This is the second post devoted to describing some of the ideas in Atiyah’s paper “Vector fields on manifolds.” Last time, we saw that one could prove the classical vanishing of the Euler characteristic on a manifold admitting a nowhere zero vector field using the symmetries of the de Rham complex. In this post, I’ll describe how analogous methods lead to some of the deeper results in the paper.

1. The case of a field of planes

One of the benefits of Atiyah’s idea of using symmetries of differential operators is that it gives us a host of other results, which are not connected with the Lefschetz fixed-point theorem.

For instance:

Theorem 3 Let {M} be a compact manifold admitting an oriented two-dimensional subbundle {F \subset TM}. Then {\chi(M)} is even.

The proof of this result starts off as before. Yesterday, we observed that the Euler characteristic of a Riemannian manifold {M} can be obtained as the index of the elliptic operator

\displaystyle D = d + d^* : \Omega^{even}(M) \rightarrow \Omega^{odd}(M).
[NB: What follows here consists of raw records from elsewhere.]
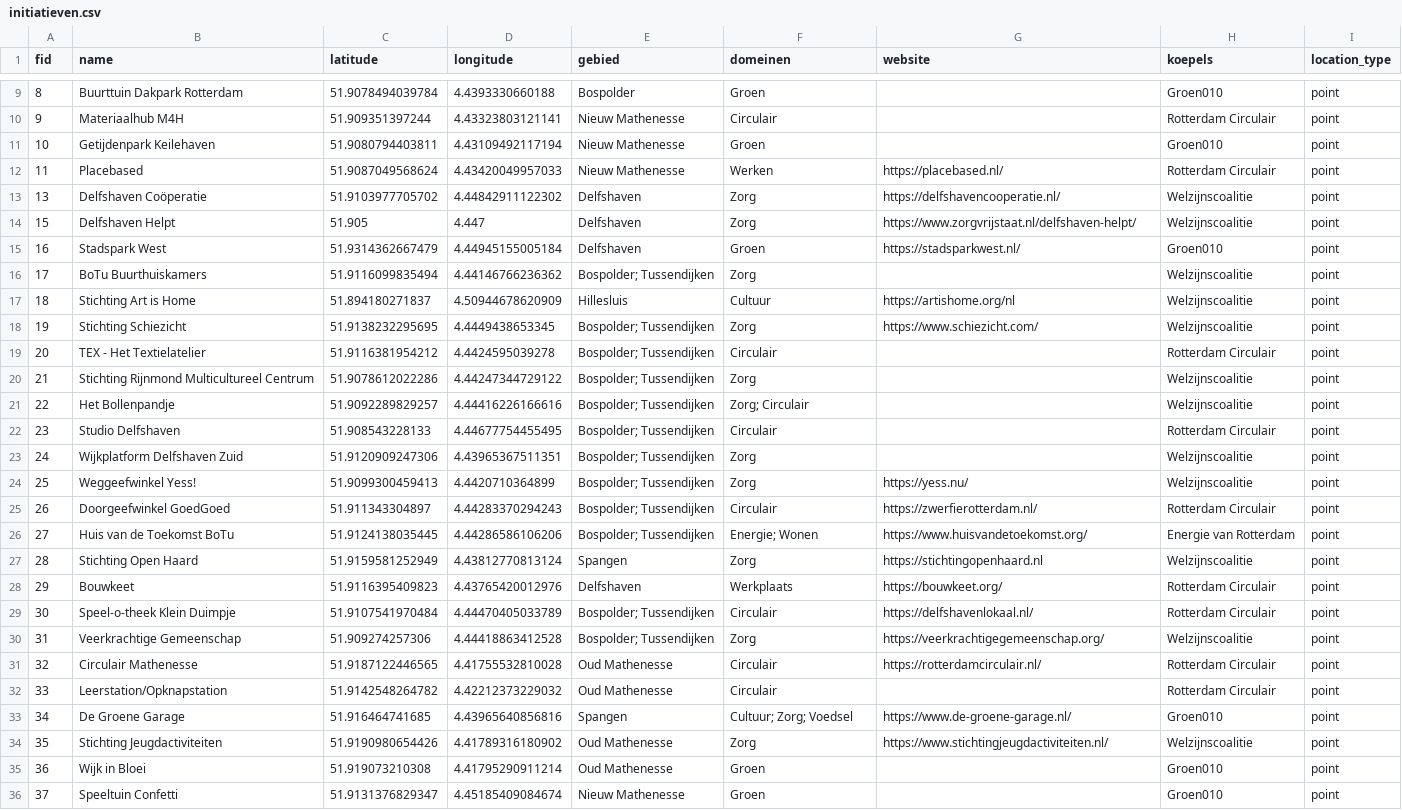
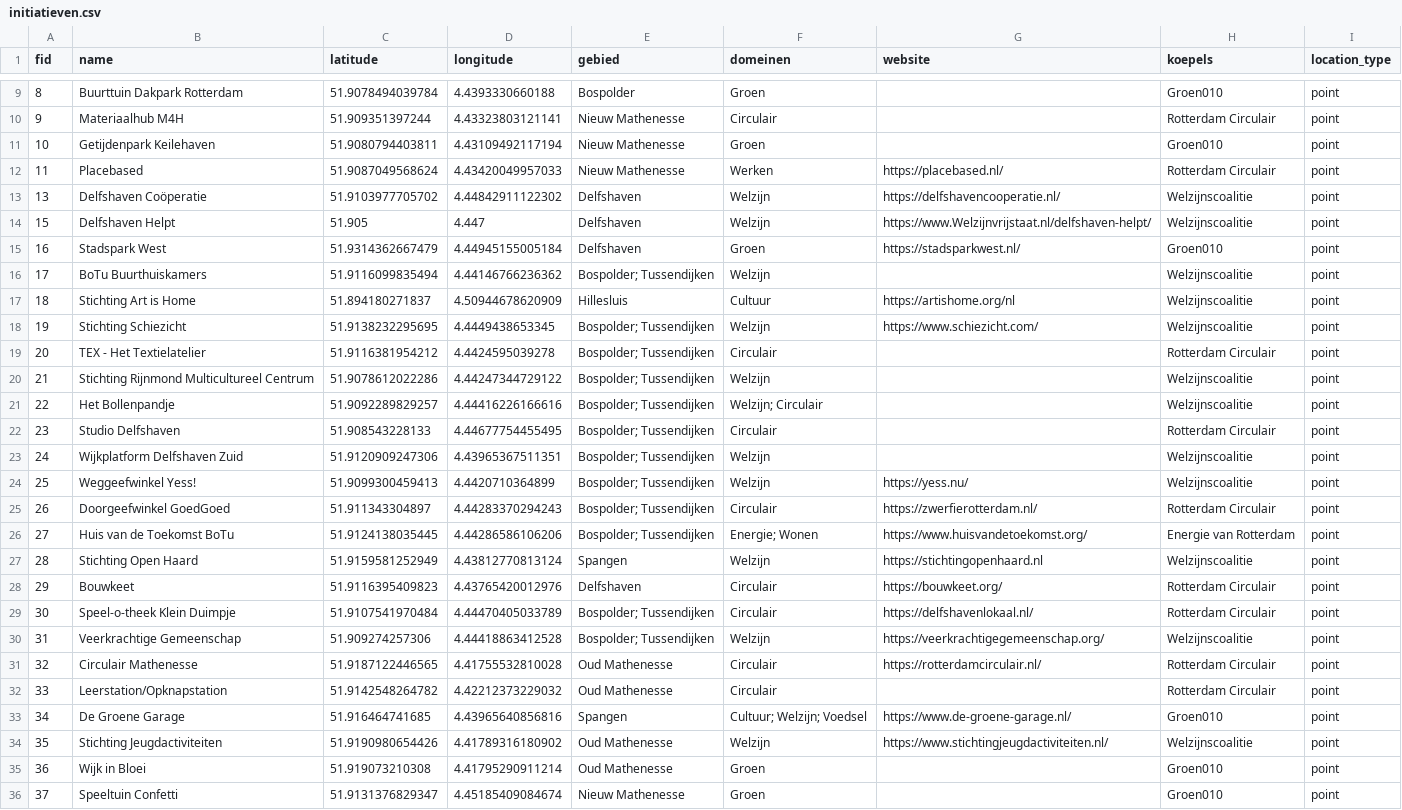
Before and after one commit to josephinespit/josephinespit.github.io, a CSV file: public/initiatieven.csv, drawn as a sheet; only a part is shown, gaps mark what is left out; the diff covers the shown part only.

```diff
--- a/public/initiatieven.csv
+++ b/public/initiatieven.csv
@@ -12,24 +12,24 @@ fid,name,latitude,longitude,gebied,domeinen,website,koepels,location_type
 11,Placebased,51.9087049568624,4.43420049957033,"Nieuw Mathenesse",Werken,https://placebased.nl/,Rotterdam Circulair,point
-13,Delfshaven Coöperatie,51.9103977705702,4.44842911122302,Delfshaven,Zorg,https://delfshavencooperatie.nl/,Welzijnscoalitie,point
-15,Delfshaven Helpt,51.905,4.447,Delfshaven,Zorg,https://www.zorgvrijstaat.nl/delfshaven-helpt/,Welzijnscoalitie,point
+13,Delfshaven Coöperatie,51.9103977705702,4.44842911122302,Delfshaven,Welzijn,https://delfshavencooperatie.nl/,Welzijnscoalitie,point
+15,Delfshaven Helpt,51.905,4.447,Delfshaven,Welzijn,https://www.Welzijnvrijstaat.nl/delfshaven-helpt/,Welzijnscoalitie,point
 16,Stadspark West,51.9314362667479,4.44945155005184,Delfshaven,Groen,https://stadsparkwest.nl/,Groen010,point
-17,BoTu Buurthuiskamers,51.9116099835494,4.44146766236362,"Bospolder; Tussendijken",Zorg,,Welzijnscoalitie,point
+17,BoTu Buurthuiskamers,51.9116099835494,4.44146766236362,"Bospolder; Tussendijken",Welzijn,,Welzijnscoalitie,point
 18,Stichting Art is Home,51.894180271837,4.50944678620909,Hillesluis,Cultuur,https://artishome.org/nl,Welzijnscoalitie,point
-19,Stichting Schiezicht,51.9138232295695,4.4449438653345,"Bospolder; Tussendijken",Zorg,https://www.schiezicht.com/,Welzijnscoalitie,point
+19,Stichting Schiezicht,51.9138232295695,4.4449438653345,"Bospolder; Tussendijken",Welzijn,https://www.schiezicht.com/,Welzijnscoalitie,point
 20,TEX - Het Textielatelier,51.9116381954212,4.4424595039278,"Bospolder; Tussendijken",Circulair,,Rotterdam Circulair,point
-21,Stichting Rijnmond Multicultureel Centrum,51.9078612022286,4.44247344729122,"Bospolder; Tussendijken",Zorg,,Welzijnscoalitie,point
-22,Het Bollenpandje,51.9092289829257,4.44416226166616,"Bospolder; Tussendijken","Zorg; Circulair",,Welzijnscoalitie,point
+21,Stichting Rijnmond Multicultureel Centrum,51.9078612022286,4.44247344729122,"Bospolder; Tussendijken",Welzijn,,Welzijnscoalitie,point
+22,Het Bollenpandje,51.9092289829257,4.44416226166616,"Bospolder; Tussendijken","Welzijn; Circulair",,Welzijnscoalitie,point
 23,Studio Delfshaven,51.908543228133,4.44677754455495,"Bospolder; Tussendijken",Circulair,,Rotterdam Circulair,point
-24,Wijkplatform Delfshaven Zuid,51.9120909247306,4.43965367511351,"Bospolder; Tussendijken",Zorg,,Welzijnscoalitie,point
-25,Weggeefwinkel Yess!,51.9099300459413,4.4420710364899,"Bospolder; Tussendijken",Zorg,https://yess.nu/,Welzijnscoalitie,point
+24,Wijkplatform Delfshaven Zuid,51.9120909247306,4.43965367511351,"Bospolder; Tussendijken",Welzijn,,Welzijnscoalitie,point
+25,Weggeefwinkel Yess!,51.9099300459413,4.4420710364899,"Bospolder; Tussendijken",Welzijn,https://yess.nu/,Welzijnscoalitie,point
 26,Doorgeefwinkel GoedGoed,51.911343304897,4.44283370294243,"Bospolder; Tussendijken",Circulair,https://zwerfierotterdam.nl/,Rotterdam Circulair,point
 27,Huis van de Toekomst BoTu,51.9124138035445,4.44286586106206,"Bospolder; Tussendijken","Energie; Wonen",https://www.huisvandetoekomst.org/,Energie van Rotterdam,point
-28,Stichting Open Haard,51.9159581252949,4.43812770813124,"Spangen",Zorg,https://stichtingopenhaard.nl,Welzijnscoalitie,point
-29,Bouwkeet,51.9116395409823,4.43765420012976,Delfshaven,Werkplaats,https://bouwkeet.org/,Rotterdam Circulair,point
+28,Stichting Open Haard,51.9159581252949,4.43812770813124,"Spangen",Welzijn,https://stichtingopenhaard.nl,Welzijnscoalitie,point
+29,Bouwkeet,51.9116395409823,4.43765420012976,Delfshaven,Circulair,https://bouwkeet.org/,Rotterdam Circulair,point
 30,Speel-o-theek Klein Duimpje,51.9107541970484,4.44470405033789,"Bospolder; Tussendijken",Circulair,https://delfshavenlokaal.nl/,Rotterdam Circulair,point
-31,Veerkrachtige Gemeenschap,51.909274257306,4.44418863412528,"Bospolder; Tussendijken",Zorg,https://veerkrachtigegemeenschap.org/,Welzijnscoalitie,point
+31,Veerkrachtige Gemeenschap,51.909274257306,4.44418863412528,"Bospolder; Tussendijken",Welzijn,https://veerkrachtigegemeenschap.org/,Welzijnscoalitie,point
 32,Circulair Mathenesse,51.9187122446565,4.41755532810028,"Oud Mathenesse",Circulair,https://rotterdamcirculair.nl/,Rotterdam Circulair,point
 33,Leerstation/Opknapstation,51.9142548264782,4.42212373229032,"Oud Mathenesse",Circulair,,Rotterdam Circulair,point
-34,De Groene Garage,51.916464741685,4.43965640856816,"Spangen","Cultuur; Zorg; Voedsel",https://www.de-groene-garage.nl/,Groen010,point
-35,Stichting Jeugdactiviteiten,51.9190980654426,4.41789316180902,"Oud Mathenesse",Zorg,https://www.stichtingjeugdactiviteiten.nl/,Welzijnscoalitie,point
+34,De Groene Garage,51.916464741685,4.43965640856816,"Spangen","Cultuur; Welzijn; Voedsel",https://www.de-groene-garage.nl/,Groen010,point
+35,Stichting Jeugdactiviteiten,51.9190980654426,4.41789316180902,"Oud Mathenesse",Welzijn,https://www.stichtingjeugdactiviteiten.nl/,Welzijnscoalitie,point
 36,Wijk in Bloei,51.919073210308,4.41795290911214,"Oud Mathenesse",Groen,,Groen010,point
```
Also changed, not shown: 16 edited cells elsewhere in this file, 13 other files.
The operator {D} (obtained by “rolling up” the de Rham complex, whose index is precisely {\chi(M)}) is a map of the global sections {\bigwedge^{even} T^*M \rightarrow \bigwedge^{odd} T^* M}. As we saw yesterday, the symbol of this operator {D} is precisely given by left Clifford multiplication. In other words, the symbol of {D} at a cotangent vector {v \in T_x^* M} is precisely given by left Clifford multiplication {L_v} by {v} on {\bigwedge^{even} T^*_x M = \mathrm{Cl}^0(T^*_x M)}.

The method Atiyah uses to construct symmetries of {D} is to use the simple observation that left and right Clifford multiplication commute. This enables him to construct an operator {I} commuting with {D} such that {I^2 = - 1}, thus—approximately—endowing the kernel and cokernel of {D} with a complex structure. (more…)

1. Vector fields and the Euler characteristic

It is a classical fact that a compact manifold {M} admitting a nowhere vanishing vector field satisfies {\chi(M) = 0}. One way to prove this is to note that the local flows {\phi_\epsilon} generated by the vector field are homotopic to the identity, but have no fixed points for {\epsilon } small (since the vector field is nonvanishing). By the Lefschetz fixed point theorem, we find that the Lefschetz number of {\phi_\epsilon}, which is {\chi(M)}, must vanish.

There is another way of proving this theorem, which uses the theory of elliptic operators instead of the Lefschetz fixed-point theorem. On any {n}-dimensional oriented Riemannian manifold {M}, the Euler characteristic can be computed as the index of the elliptic operator

\displaystyle D = d + d^* : \Omega^{even}(M) \rightarrow \Omega^{odd}(M)

from even-dimensional differential forms to odd-dimensional ones. Here {d} is exterior differentiation and {d^*} the formal adjoint, which comes from the metric. One way to see this is to observe that the elliptic operator thus defined is just a “rolled up” version of the usual de Rham complex

\displaystyle 0 \rightarrow \Omega^0(M) \rightarrow \Omega^1(M) \rightarrow \dots.

In fact, {d + d^*} can be defined on the entire space {\Omega^\bullet(M)}, and there it is self-adjoint (consequently with index zero).

It follows that

\displaystyle \mathrm{index}D = \dim \ker D - \dim \mathrm{coker }D = \dim \ker (d + d^*)|_{\Omega^{even}(M)}- \dim \ker (d + d^*)|_{\Omega^{odd}(M)}.

The elements in {\ker d + d^*} are precisely the harmonic differentials (in fact, {d + d^*} is a square root of the Hodge Laplacian {dd^* + d^* d}), and by Hodge theory these represent cohomology classes on {M}. It follows thus that

\displaystyle \mathrm{index} D = \dim H^{even}(M) - \dim H^{odd}(M).

Atiyah’s idea, in his paper “Vector fields on manifolds,” is to use the existence of a nowhere vanishing vector field to get a symmetry of {D} (or a perturbation thereof) to show that its index is zero. (more…)